Volume 2013, Article ID 649836, 13 pages
http://dx.doi.org/10.1155/2013/649836
Research Article

Effectiveness of Yoga for Hypertension: Systematic Review and Meta-Analysis

1Department of Physical Therapy, Long Island University, Brooklyn Campus, One University Plaza, Brooklyn, NY 10021, USA
2Department of Epidemiology, West Virginia University School of Public Health, Morgantown, WV 26506-9190, USA
3Center for the Study of Complementary and Alternative Therapies, University of Virginia Health System, Charlottesville, VA 22908-0782, USA
4Department of Physical Medicine and Rehabilitation, Center for the Study of Complementary and Alternative Therapies, University of Virginia Health System, Charlottesville, VA 22908-0782, USA

Received 16 November 2012; Revised 25 April 2013; Accepted 25 April 2013

Academic Editor: Myeong Soo Lee

Copyright © 2013 Marshall Hagins et al. This is an open access article distributed under the Creative Commons Attribution License, which permits unrestricted use, distribution, and reproduction in any medium, provided the original work is properly cited.

Abstract

Objectives. To systematically review and meta-analyze the effectiveness of yoga for reducing blood pressure in adults with hypertension and to assess the modifying influences of type and length of yoga intervention and type of comparison group. Methods. Academic Search Premier, AltHealthWatch, BIOSIS/Biological Abstracts, CINAHL, Cochrane Library, Embase, MEDLINE, PsycINFO, PsycARTICLES, Natural Standard, and Web of Science databases were screened for controlled studies from 1966 to March 2013. Two authors independently assessed risk of bias using the Cochrane Risk of Bias Tool. Results. All 17 studies included in the review had unclear or high risk of bias.

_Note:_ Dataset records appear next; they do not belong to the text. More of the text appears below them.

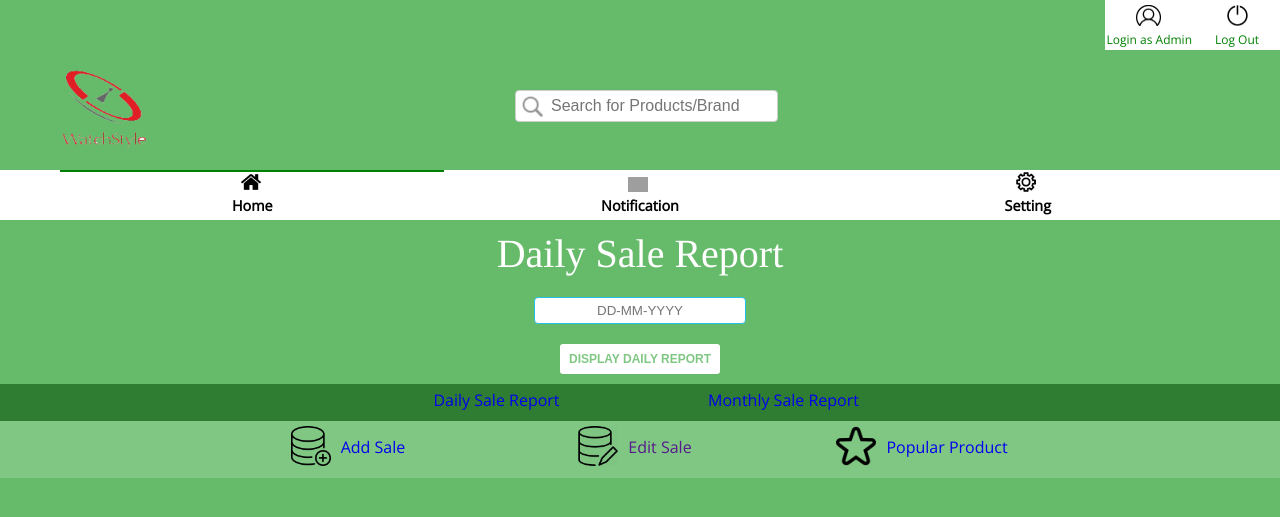
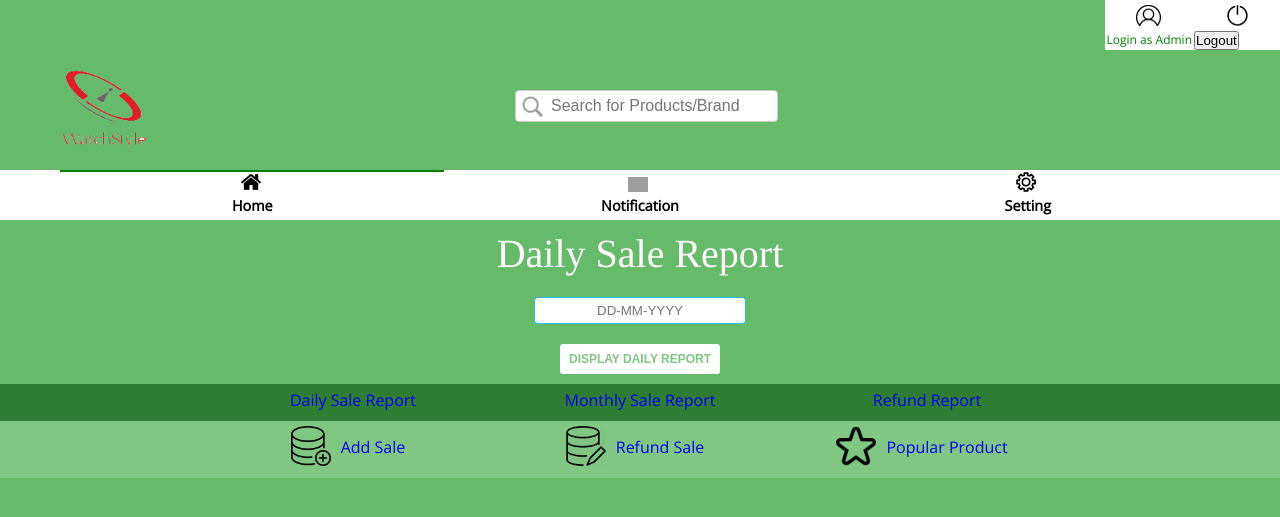
Before and after one commit to phanhuyhoangnguyen/DP2, a PHP site: page /display_daily_report.html in a window 1280 px wide. Shown: the top 517 px of the page. Run offline with PHP 8.4, Linux system fonts and the light colour scheme; grey boxes are pictures that could not be loaded.

Commit message:
fix-bugs

```diff
--- a/display_daily_report.html
+++ b/display_daily_report.html
@@ -22,11 +22,14 @@
 </head>
 
 <body>
+
 <header class="headerwrapper">
     <div class="topwrapper">
         <a href="">
             <img src="../resources/images/logout_n.png" alt="admin Icon"/>
-            <span>Log Out</span></a>
+            <form id="logout" method="post" action="php/logout.php">
+                <input type="submit" id="submit_logout" name="submit_logout" value="Logout"/></form>
+        </a>
 
         <a href="login.html">
             <img src="../resources/images/admin.png" alt="logout"/>
@@ -35,9 +38,8 @@
     </div>
 
     <div id="logoandsearch">
-        <!--Logo-->    <!-- Ref: https://www.designmantic.com/-->
-        <a href="index.html"><img src="../resources/images/logo.png" alt="WatchStyle Logo"
-                                  title="Home - WatchStyle"/></a>
+        <!--Logo-->	<!-- Ref: https://www.designmantic.com/-->
+        <a href="home.php"><img src="../resources/images/logo.png" alt="WatchStyle Logo" title="Home - WatchStyle"/></a>
 
         <div class="searchwrapper">
             <form>
@@ -50,7 +52,7 @@
 
 <nav>
     <ul>
-        <li id="active"><a href="home.html"><img src="../resources/images/home.png"/><span>Home</span></a></li>
+        <li id="active"><a href="home.php"><img src="../resources/images/home.png"/><span>Home</span></a></li>
         <li><a href=""><img src="../resources/images/notification.png"/><span>Notification</span></a></li>
         <li><a href=""><img src="../resources/images/setting.png"/><span>Setting</span></a></li>
     </ul>
@@ -71,14 +73,15 @@
 <div id="horizontalbar1">
     <ul>
         <li class="active"><a href="display_daily_report.html">Daily Sale Report</a></li>
-        <li><a href="reportmonthly.html">Monthly Sale Report</a></li>
+        <li><a href="display_month_report.html">Monthly Sale Report</a></li>
+        <li><a href="display_refund_report.html">Refund Report</a></li>
     </ul>
 </div>
 
 <div id="horizontalbar2">
     <ul>
         <li><a href="add_sale_records_html.php"><span id="addSale">Add Sale</span></a></li>
-        <li><a href=""><span id="editSale">Edit Sale</span></a></li>
+        <li><a href="return.html"><span id="editSale">Refund Sale</span></a></li>
         <li><a href="display_popular_item.html"><span id="popular">Popular Product</span></a></li>
     </ul>
 </div>
--- a/javascript/display_daily_report.js
+++ b/javascript/display_daily_report.js
@@ -31,15 +31,15 @@ function display_daily_report()
         if (time_splitter.length != 3) {
             //alert user to input correct format
             alert("You must input time, in the following format: dd/mm/yyyy");
-            vars = "&option="+encodeURIComponent(option)+"&select_date="+encodeURIComponent("")+"&select_month="+encodeURIComponent("")+"&select_year="+encodeURIComponent("");
+            vars = "&select_date="+encodeURIComponent("")+"&select_month="+encodeURIComponent("")+"&select_year="+encodeURIComponent("");
         }
         else {
             /*extract value and assign them into variable*/
 
-            date = time_splitter[0];
-            month = time_splitter[1];
-            year = time_splitter[2];
-            vars = "&option=" + encodeURIComponent(option) + "&select_date=" + encodeURIComponent(date) + "&select_month=" + encodeURIComponent(month) + "&select_year=" + encodeURIComponent(year);
+            var date = time_splitter[0];
+            var month = time_splitter[1];
+            var year = time_splitter[2];
+            vars = "&select_date=" + encodeURIComponent(date) + "&select_month=" + encodeURIComponent(month) + "&select_year=" + encodeURIComponent(year);
         }
 
         /*if the above variable is not null*/
```
Also changed, not shown: php/display_daily_report.php (+8 -4 lines).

Yoga had a modest but significant effect on systolic blood pressure (SBP) ( 4.17 [ 6.35, 1.99], ) and diastolic blood pressure (DBP) ( 3.62 [ 4.92, 1.60], ). Subgroup analyses demonstrated significant reductions in blood pressure for (1) interventions incorporating 3 basic elements of yoga practice (postures, meditation, and breathing) (SBP: 8.17 mmHg [ 12.45, 3.89]; DBP: 6.14 mmHg [ 9.39, 2.89]) but not for more limited yoga interventions; (2) yoga compared to no treatment (SBP: 7.96 mmHg [ 10.65, 5.27]) but not for exercise. Conclusion. Yoga can be preliminarily recommended as an effective intervention for reducing blood pressure. Additional rigorous controlled trials are warranted to further investigate the potential benefits of yoga.